In the Journals

Ultra-processed foods linked to increased cancer risk

Individuals who ate more “ultra-processed” foods showed a higher risk for cancer in a large prospective study of adults in France.

The results, published today in the BMJ, showed that a 10% higher proportion of ultra-processed foods in the diet correlated with more than 10% higher risks for overall cancer and breast cancer.

“If confirmed in other populations and settings, these results suggest that the rapidly increasing consumption of ultra-processed foods may drive an increasing burden of cancer in the next decades,” investigators wrote.

Ultra-processed foods, like packaged snacks and ready meals, sodas, sugary cereals and reconstituted meat products, tend to have lower nutritional value, with high levels of sugar, fat, salt and additives, and low levels of vitamins and fiber. These types of foods may account for as much as half of the total daily calorie intake in several developed nations, according to a press release.

Some prior studies have associated ultra-processed food consumption with higher risks for obesity, high blood pressure and cholesterol levels. However, evidence regarding cancer risk remains scarce, although several substances commonly found in these foods — including processing byproducts, additives, and contaminants from packaging materials like bisphenol A (BPA) — could be potentially carcinogenic, according to mechanistic studies.

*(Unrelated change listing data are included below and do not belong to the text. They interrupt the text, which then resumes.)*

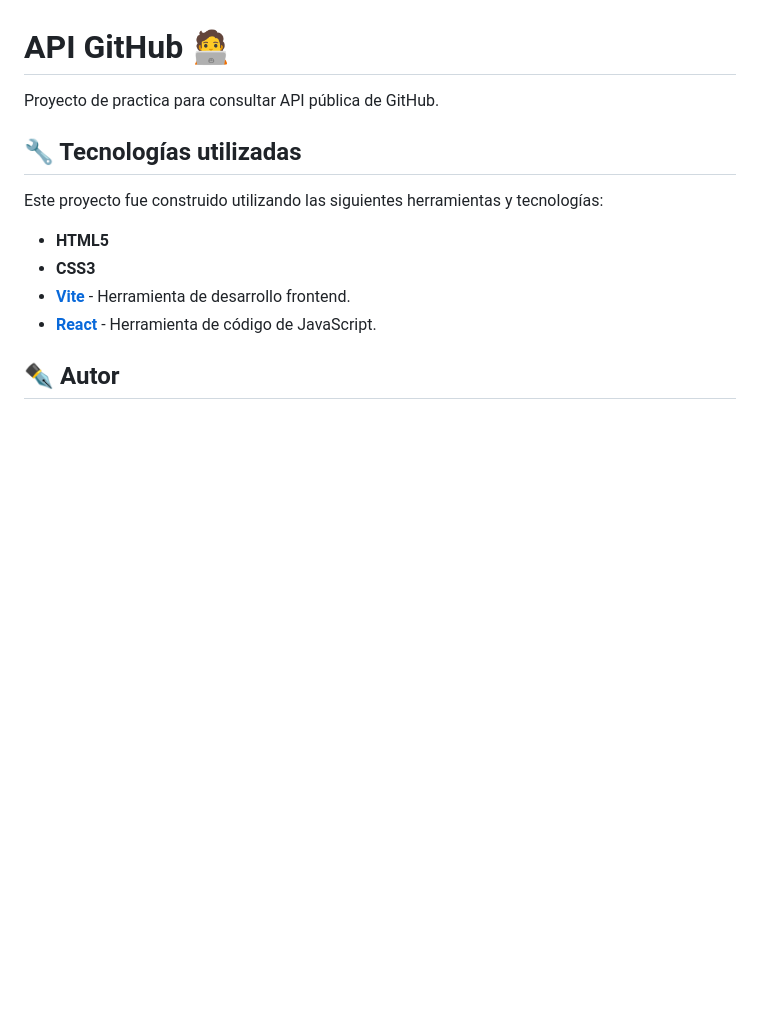
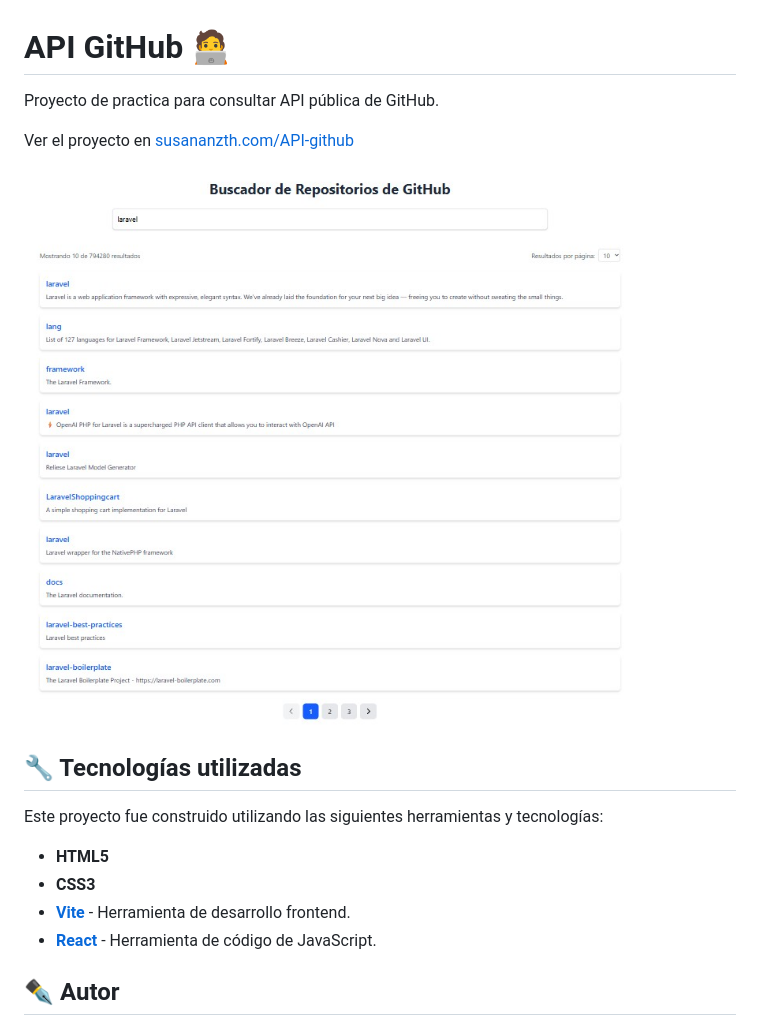
Before and after one commit to susananzth/API-github, a Markdown page: README.md, the part around the change. Rendered like a GitHub page; pictures changed too: public/captura-api-github.jpg (added); blank space fills up the shorter version.

Commit message:
docs: Actualizando readme

```diff
--- a/README.md
+++ b/README.md
@@ -1,6 +1,10 @@
 # API GitHub 🧑‍💻
 
 Proyecto de practica para consultar API pública de GitHub.
+
+Ver el proyecto en [susananzth.com/API-github](https://susananzth.com/API-github)
+
+![Captura de pantalla del proyecto](public/captura-api-github.jpg "Captura de pantalla del proyecto")
 
 ## 🔧 Tecnologías utilizadas
 
```
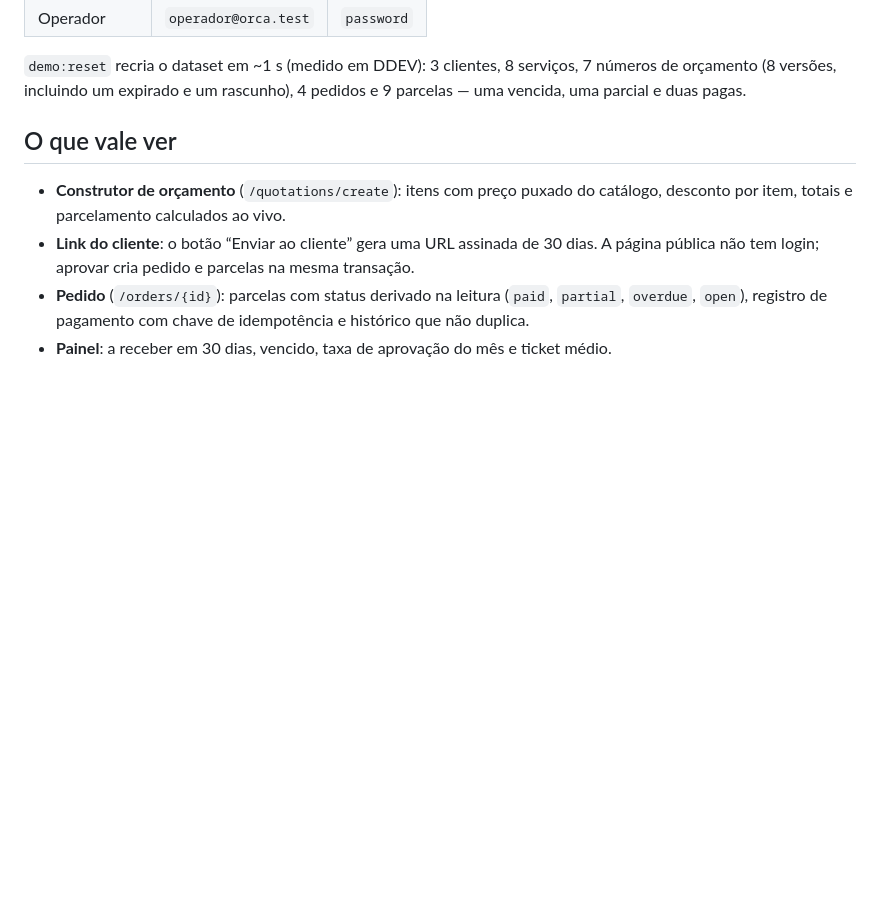
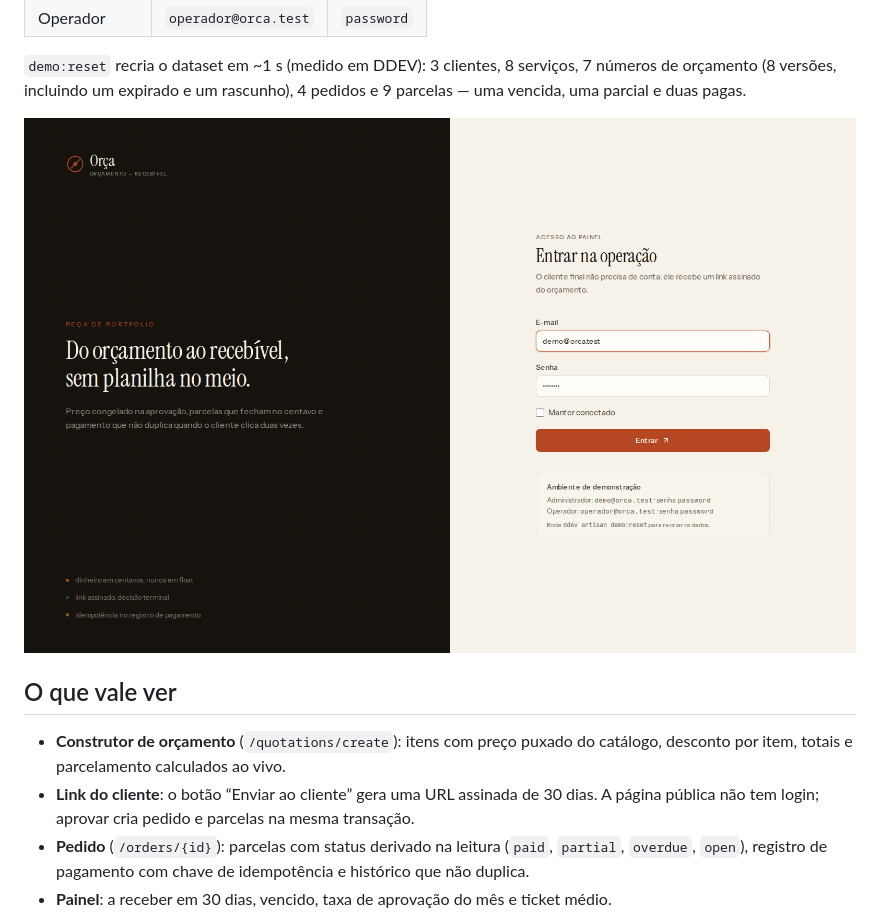
Before and after one commit to jjvgarcia/orca, a Markdown page: README.md, the part around the change. Drawn GitHub-style; pictures changed too: docs/screenshots/login.png; blank space fills up the shorter version.

```diff
--- a/README.md
+++ b/README.md
@@ -48,6 +48,8 @@ Login do demo:
 `demo:reset` recria o dataset em ~1 s (medido em DDEV): 3 clientes, 8 serviços,
 7 números de orçamento (8 versões, incluindo um expirado e um rascunho), 4 pedidos
 e 9 parcelas — uma vencida, uma parcial e duas pagas.
+
+![Login em tela grande](docs/screenshots/login.png)
 
 ## O que vale ver
 
```
Also changed, not shown: 2 other files.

Burgers, donuts
A 10% higher proportion of ultra-processed foods in the diet correlated with more than 10% higher risks for overall cancer and breast cancer.
Source: Shutterstock.com

Therefore, investigators from France and Brazil evaluated associations between ultra-processed food intake and cancer risk among 104,980 participants (median age, 42.8 years; 78% women) from the French NutriNet-Santé cohort, an ongoing web-based study that began collecting repeated 24-hour dietary records in 2009. The questionnaires were designed to measure the usual consumption of 3,300 different food items, which the researchers grouped based on degree of processing. Ultra-processed foods accounted for about 19% of participant diets on average.

Over a median follow-up of 5 years, 2,228 incident cancers occurred, including 739 breast cancers, 281 prostate cancers and 153 colorectal cancers.

After adjusting for known cancer risk factors like age, sex, educational level, family history, smoking and exercise, the researchers determined that ultra-processed food consumption was associated with a higher overall cancer risk. A 10% increase in the dietary proportion of these foods correlated with a 12% increase in overall risk for cancer (HR = 1.12; 95% CI, 1.06-1.18; P for trend < .001).

Specifically, they found ultra-processed fats and sauces (P = .002), sugary products (P = .03) and sugary drinks (P = .005) correlated with an increased risk for overall cancer.

When evaluating the risks for specific cancers, they saw a 10% increase in dietary proportion of ultra-processed foods correlated with an 11% increased risk for breast cancer (HR = 1.1; 95% CI, 1.02-1.22; P for trend = .02), particularly for postmenopausal breast cancer (P = .04). Ultra-processed sugary products in particular correlated with breast cancer risk (P = .006).

While they found no significant associations with prostate cancer or colorectal cancer, they did see “a borderline non-significant trend of increased risk” for colorectal cancer associated with these foods.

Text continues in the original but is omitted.